A ruling by the Permanent Court of Arbitration in The Hague on 7 July 2014 has delineated the maritime border between India and Bangladesh, with Bangladesh winning 19,467 km2 of the 25,602 km2 of disputed maritime area. This ruling means Bangladesh has finally, after 35 years of inconclusive negotiations, legally established its maritime boundaries, a separate maritime dispute with Myanmar having been settled in 2012. The peaceful settlement of the Bangladesh-India border dispute is a positive step forward in the broader context of gradually improving relations between the two countries and increasing energy interdependence.
New Round Coming Up
Following the ruling, which is binding on both parties, the chairman of state-owned Petrobangla, Hossain Monsur, indicated that Bangladesh will launch a new round of offshore oil and gas tenders in the Bay of Bengal in the near future; ten blocks are expected to be offered.
However, the removal of uncertainty over maritime sovereignty will not of itself be sufficient to attract international investment in exploring the Bay of Bengal, as was amply demonstrated in Bangladesh’s lacklustre 2012 offshore bidding round.
Various aspects of the offshore model PSC came to light when ConocoPhillips identified a large deep-sea oil and gas prospect in Block 11, but could not proceed towards drilling as it felt that the financial risk was too high. Learning a lesson from poor response to the two previous offshore oil and gas bid rounds in 2008 and 2012, the government is set to revise its model production sharing contract with better incentives. In addition, the government will shortly tender for a contractor to conduct a seismic survey in early 2015 in the Bay covering 10,000 line-kilometres in both deep and shallow waters to stimulate bidders’ interest. At present, Bangladesh has no data about offshore prospects to attract oil companies, and the planned survey, estimated to be completed within eight months, would generate data to be available to interested bidders in an offshore bid round scheduled for 2016.

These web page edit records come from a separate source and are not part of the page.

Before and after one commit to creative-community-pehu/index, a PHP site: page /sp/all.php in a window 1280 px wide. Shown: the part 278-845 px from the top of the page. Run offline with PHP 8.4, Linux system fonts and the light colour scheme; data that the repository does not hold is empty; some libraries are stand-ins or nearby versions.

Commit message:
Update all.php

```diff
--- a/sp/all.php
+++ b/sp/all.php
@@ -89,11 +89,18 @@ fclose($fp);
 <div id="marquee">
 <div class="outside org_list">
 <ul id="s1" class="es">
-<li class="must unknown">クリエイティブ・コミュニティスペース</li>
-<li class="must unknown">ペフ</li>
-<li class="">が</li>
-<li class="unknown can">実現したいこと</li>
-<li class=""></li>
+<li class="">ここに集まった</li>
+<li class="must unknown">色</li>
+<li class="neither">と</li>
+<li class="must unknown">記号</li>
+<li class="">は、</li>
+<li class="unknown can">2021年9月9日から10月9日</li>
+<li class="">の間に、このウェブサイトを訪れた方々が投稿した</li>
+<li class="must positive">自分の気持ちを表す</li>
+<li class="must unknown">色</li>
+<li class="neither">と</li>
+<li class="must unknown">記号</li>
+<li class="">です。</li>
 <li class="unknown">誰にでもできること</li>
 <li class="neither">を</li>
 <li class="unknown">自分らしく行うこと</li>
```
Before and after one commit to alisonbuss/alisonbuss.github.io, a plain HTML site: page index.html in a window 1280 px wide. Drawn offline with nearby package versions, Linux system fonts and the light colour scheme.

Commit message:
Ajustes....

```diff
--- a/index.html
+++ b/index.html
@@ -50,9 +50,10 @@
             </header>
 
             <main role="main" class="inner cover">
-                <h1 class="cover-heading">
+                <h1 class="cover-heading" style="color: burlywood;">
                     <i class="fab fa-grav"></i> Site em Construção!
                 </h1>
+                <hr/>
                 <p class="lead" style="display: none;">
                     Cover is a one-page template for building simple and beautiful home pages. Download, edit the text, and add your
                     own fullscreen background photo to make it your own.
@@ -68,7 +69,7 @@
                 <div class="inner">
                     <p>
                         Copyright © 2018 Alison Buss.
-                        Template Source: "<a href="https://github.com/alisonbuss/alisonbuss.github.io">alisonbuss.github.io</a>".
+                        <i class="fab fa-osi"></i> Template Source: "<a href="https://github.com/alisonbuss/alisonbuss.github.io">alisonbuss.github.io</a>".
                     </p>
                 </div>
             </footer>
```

Bangladesh had a single producing field in the Bay of Bengal, the Sangu Field operated by Cairn Energy (Capricorn Energy), a subsidiary of Santos International, but operations were shut down due to lack of production in October 2013. Consequently the offshore remains a vastly under explored arena, with only 17 new field wildcats in an area covering 63,000 km2. Cairn drilled two multi-Tcf prospects (Magnama 3.5 Tcf, Hatia 1.0 Tcf) near the Sangu Field in late 2007/ early 2008, but both were disappointing and require further appraisal. Magnama 1 encountered a number of thin, normally pressured gas bearing sands (20-40m) which may thicken on the flanks of the structure, while Hatia 1 found non- commercial volumes of hydrocarbons and was suspended pending possible re-entry after evaluating the up-dip potential.
Currently there is too little geological data on Bangladesh deepwater blocks to make a prediction on prospectivity or likely resources. Nevertheless, recent big gas discoveries off the Arakan coast of Myanmar are just about 100 km south of St Martin’s Island in Bangladesh and these, along with those on the Indian side, have raised the interest of gas explorers to venture out into the Bay of Bengal. Only intensive exploration by companies with high-tech high-cost capabilities can actually offer a definitive answer.